Our lives are filled with noise; at work, at home and even outdoors. With all the loud noises that surround us each day, it is no wonder we can’t wait to escape it all. Noise disturbs our sleep, adds to our stressful lives and infringes on our privacy. Whether it be the sound of phones ringing, construction, traffic, airplanes flying overhead, or music, it seems that noise is everywhere.
A peaceful home is a happy home, but is your home quiet enough to be peaceful? Or do you still hear honking cars outside, or your children playing video games in an adjacent room, or a noisy neighbor above or to the side of you? Is noise entering your home through the windows, your walls or floors? How can you just sit in a room without hearing anything else but your heart beat? The answer may not be as simple as you would like.
Open floor plans, lightweight construction, hard surfaces and high-tech audio equipment play a significant part in conducting noise. As such, our awareness of noise has heightened and home soundproofing has become more popular. Not only to keep the noises out, but to keep the noise in; as is the case when building a home theater or music room.
During new construction, soundproofing is an easier task, because walls are open. This can save time and money. Choices for soundproofing in new construction include using denser insulation between walls and floors, or using thicker drywall material, or adding a second layer of drywall, with a noise-proofing compound between the sheets for new construction homes that may already have drywall installed. Adding an acoustical sealant where the corners of the drywall meets, or around outlets can provide additional noise reduction.
Materials used for sound proofing are rated to measure their effectiveness. These ratings are a measure of how much sound is stopped by a particular material. They are referred to as STC (Sound Transmission Class) ratings. The higher the STC rating, the better the soundproofing capabilities are. Windows, insulation and carpeting all carry an STC rating.

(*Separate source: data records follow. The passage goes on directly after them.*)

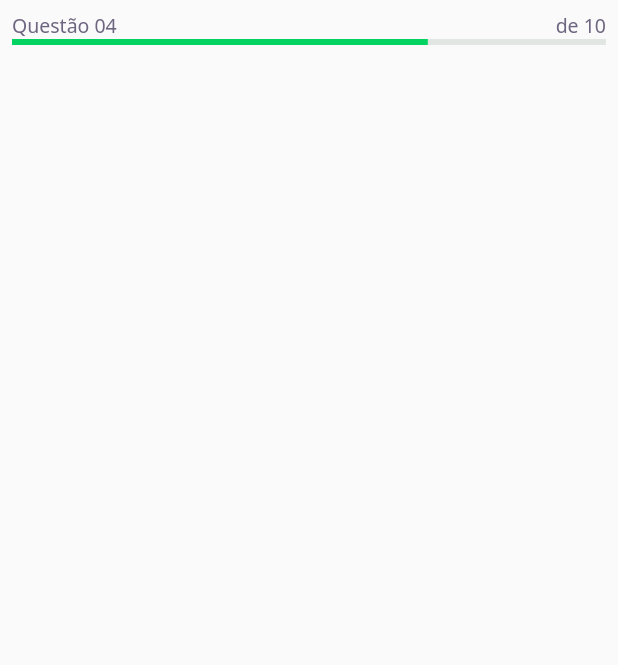
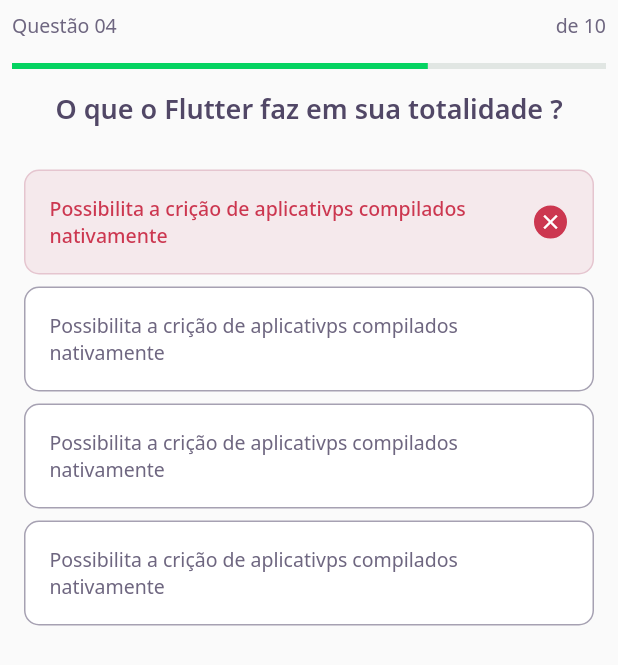
Before and after one commit to AlexandreTertuliano/DevQuiz, a Flutter app: the ChallengePage screen opened directly, on a phone screen of 412 x 824 dp. Shown: the top 665 px of the screen. Run offline on Flutter 3.47's test engine with Material 2 defaults, Android fonts, the phone set to English and light mode, and no system bars; our stand-ins replace google_fonts; accounts and stored records are empty.

```diff
--- a/lib/challenge/challenge_page.dart
+++ b/lib/challenge/challenge_page.dart
@@ -1,3 +1,4 @@
+import 'package:DevQuiz/challenge/quiz/quiz_widget.dart';
 import 'package:DevQuiz/challenge/widgets/question_indicator/question_indication.dart';
 import 'package:flutter/material.dart';
 
@@ -14,6 +15,9 @@ class _ChallengePageState extends State<ChallengePage> {
         preferredSize: Size.fromHeight(60),
         child: SafeArea(top: true, child: QuestionIndicationWidget()),
       ),
+      body: QuizWidget(
+        title: 'O que o Flutter faz em sua totalidade ?',
+      ),
     );
   }
 }
--- /dev/null
+++ b/lib/challenge/quiz/quiz_widget.dart
@@ -0,0 +1,40 @@
+import 'package:DevQuiz/core/app_text_styles.dart';
+import 'package:DevQuiz/home/widgets/awnser/awnser_widget.dart';
+import 'package:flutter/material.dart';
+
+class QuizWidget extends StatelessWidget {
+  final String title;
+
+  const QuizWidget({Key? key, required this.title}) : super(key: key);
+
+  @override
+  Widget build(BuildContext context) {
+    return Container(
+      child: Column(
+        children: [
+          Text(
+            title,
+            style: AppTextStyles.heading,
+          ),
+          SizedBox(
+            height: 24,
+          ),
+          AwnserWidget(
+              isRight: false,
+              isSelected: true,
+              title:
+                  "Possibilita a crição de aplicativps compilados nativamente"),
+          AwnserWidget(
+              title:
+                  "Possibilita a crição de aplicativps compilados nativamente"),
+          AwnserWidget(
+              title:
+                  "Possibilita a crição de aplicativps compilados nativamente"),
+          AwnserWidget(
+              title:
+                  "Possibilita a crição de aplicativps compilados nativamente")
+        ],
+      ),
+    );
+  }
+}
--- a/lib/challenge/widgets/question_indicator/question_indication.dart
+++ b/lib/challenge/widgets/question_indicator/question_indication.dart
@@ -20,6 +20,9 @@ class QuestionIndicationWidget extends StatelessWidget {
                 Text("de 10", style: AppTextStyles.body),
               ],
             ),
+            SizedBox(
+              height: 16,
+            ),
             ProgressIndicatorWidget(value: 0.7)
           ],
         ),
--- a/lib/core/app_widget.dart
+++ b/lib/core/app_widget.dart
@@ -9,7 +9,7 @@ class AppWidget extends StatelessWidget {
     return MaterialApp(
       title: "DevQuiz",
       debugShowCheckedModeBanner: false,
-      home: ChallengePage(),
+      home: HomePage(),
     );
   }
 }
--- /dev/null
+++ b/lib/home/home_state.dart
@@ -0,0 +1 @@
+enum HomeState { sucess, loading, error, empty }
--- /dev/null
+++ b/lib/home/widgets/awnser/awnser_widget.dart
@@ -0,0 +1,79 @@
+import 'package:DevQuiz/core/app_colors.dart';
+import 'package:DevQuiz/core/app_text_styles.dart';
+import 'package:flutter/material.dart';
+
+class AwnserWidget extends StatelessWidget {
+  final String title;
+  final bool isRight;
+  final bool isSelected;
+
+  const AwnserWidget({
+    Key? key,
+    required this.title,
+    this.isRight = false,
+    this.isSelected = false,
+  }) : super(key: key);
+
+  Color get _selectedColorRight =>
+      isRight ? AppColors.darkGreen : AppColors.darkRed;
+
+  Color get _selectedBorderRight =>
+      isRight ? AppColors.lightGreen : AppColors.lightRed;
+
+  Color get _selectedColorCardRight =>
+      isRight ? AppColors.lightGreen : AppColors.lightRed;
+
+  Color get _selectedBorderCardRight =>
+      isRight ? AppColors.green : AppColors.red;
+
+  TextStyle get _selectedTextStyleRight =>
+      isRight ? AppTextStyles.bodyDarkGreen : AppTextStyles.bodyDarkRed;
+
+  IconData get _selectedIconRight => isRight ? Icons.check : Icons.close;
+
+  @override
+  Widget build(BuildContext context) {
+    return Padding(
+      padding: const EdgeInsets.symmetric(horizontal: 16, vertical: 4),
+      child: Container(
+        padding: EdgeInsets.all(16),
+        decoration: BoxDecoration(
+          color: isSelected ? _selectedColorCardRight : AppColors.white,
+          borderRadius: BorderRadius.circular(10),
+          border: Border.fromBorderSide(BorderSide(
+              color:
+                  isSelected ? _selectedBorderCardRight : AppColors.lightGrey)),
+        ),
+        child: Row(
+          mainAxisAlignment: MainAxisAlignment.spaceBetween,
+          children: [
+            Expanded(
+              child: Text(
+                title,
+                style:
+                    isSelected ? _selectedTextStyleRight : AppTextStyles.body,
+              ),
+            ),
+            Container(
+              width: 24,
+              height: 24,
+              decoration: BoxDecoration(
+                  color: isSelected ? _selectedColorRight : AppColors.white,
+                  borderRadius: BorderRadius.circular(500),
+                  border: Border.fromBorderSide(BorderSide(
+                    color: isSelected ? _selectedBorderRight : AppColors.white,
+                  ))),
+              child: isSelected
+                  ? Icon(
+                      _selectedIconRight,
+                      color: AppColors.white,
+                      size: 16,
+                    )
+                  : null,
+            )
+          ],
+        ),
+      ),
+    );
+  }
+}
--- /dev/null
+++ b/lib/shared/models/awnser_model.dart
@@ -0,0 +1,6 @@
+class AwnserModel {
+  final String title;
+  final bool isRight;
+
+  AwnserModel({required this.title, this.isRight = false});
+}
```
Also changed, not shown: lib/home/home_controller.dart (added, +37 -0 lines), lib/home/home_page.dart (+13 -7 lines), lib/home/widgets/app_bar/app_bar_widget.dart (renamed from lib/home/widgets/app_bar_widget.dart, +5 -4 lines), lib/shared/models/question_model.dart (added, +11 -0 lines), lib/shared/models/quiz_model.dart (added, +19 -0 lines), lib/shared/models/user_model.dart (added, +7 -0 lines).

In an existing home, there is a limit to the amount of retrofit soundproofing you can do. If you have older, single paned windows, you probably can hear the birds chirping, or the next-door neighbor mowing their lawn. Newer double-paned, insulated windows with an acrylic frame are designed to keep those types of noises out. They typically have a rating between 28 and 35 STCs; whereas single paned windows only have about a 20 STC rating.

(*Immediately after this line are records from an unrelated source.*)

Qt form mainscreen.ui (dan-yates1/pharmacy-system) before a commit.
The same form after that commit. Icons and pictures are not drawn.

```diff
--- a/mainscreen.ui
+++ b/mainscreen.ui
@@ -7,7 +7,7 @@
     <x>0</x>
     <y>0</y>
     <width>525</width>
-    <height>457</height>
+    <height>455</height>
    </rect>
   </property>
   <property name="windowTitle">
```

If new windows are out of your budget, consider sound deadening drapes, like the ones used in a hotel. These drapes help block sound waves from entering, or exiting your home through the windows, and absorb sound in your room.
With respect to drywall, the same measures can be used to better soundproof your home as with new construction. Utilizing thicker drywall, multiple layers of drywall and using silicone caulking on the stud side of the drywall and between the layers to insulate screw penetrations, and adding an acoustical sealant, will all help to minimize noise.
In some cases, adding thicker or higher rated insulation will provide better sound absorption. If you are not renovating your home, you can consult with a professional who can provide alternative options, which may include cutting holes into your drywall and blowing insulation into your walls.
If you don’t want to damage your existing walls, consider wall coverings or acoustical wall panels that provide soundproofing capabilities. These coverings come in a variety of materials and colors, and can be customized to match your décor. They are simply applied and fastened to your walls, and can be arranged as you see fit.
If your noise issue is vertical, due to noisy children, pets or tenants that run around above you, there are a few options to consider. By installing wall to wall carpet, an area rug in high traffic areas, or placing sound proofing matting on the floors, these measures will reduce the movement of sound through the floors to the ceiling below. If you just love your hard wood or tiled floors, consider adding soundproofing acoustical tiles to your ceiling or insulating above the drywall ceiling to lessen the noise.
In general, to make rooms as soundproof as possible, place absorbent materials, such as furniture, draperies and carpet in at least 25% of the room area. This will help dampen sound waves and absorb noise. As hollow doors do not block noise between rooms, consider replacing them with solid core doors, which will reduce sound from traveling. If on a shoestring budget, you can always hang absorbent materials, like an area rug or a plush comforter on the walls to help reduce noise transmission.
Making your home quiet may take a little work, or the assistance of a professional. But the effort is worth the reward, and when you can relax and enjoy the peace and quiet that surrounds you, you will know it was all worthwhile.
Jeff Troost, President Troost Bros. Inc. Home Renovations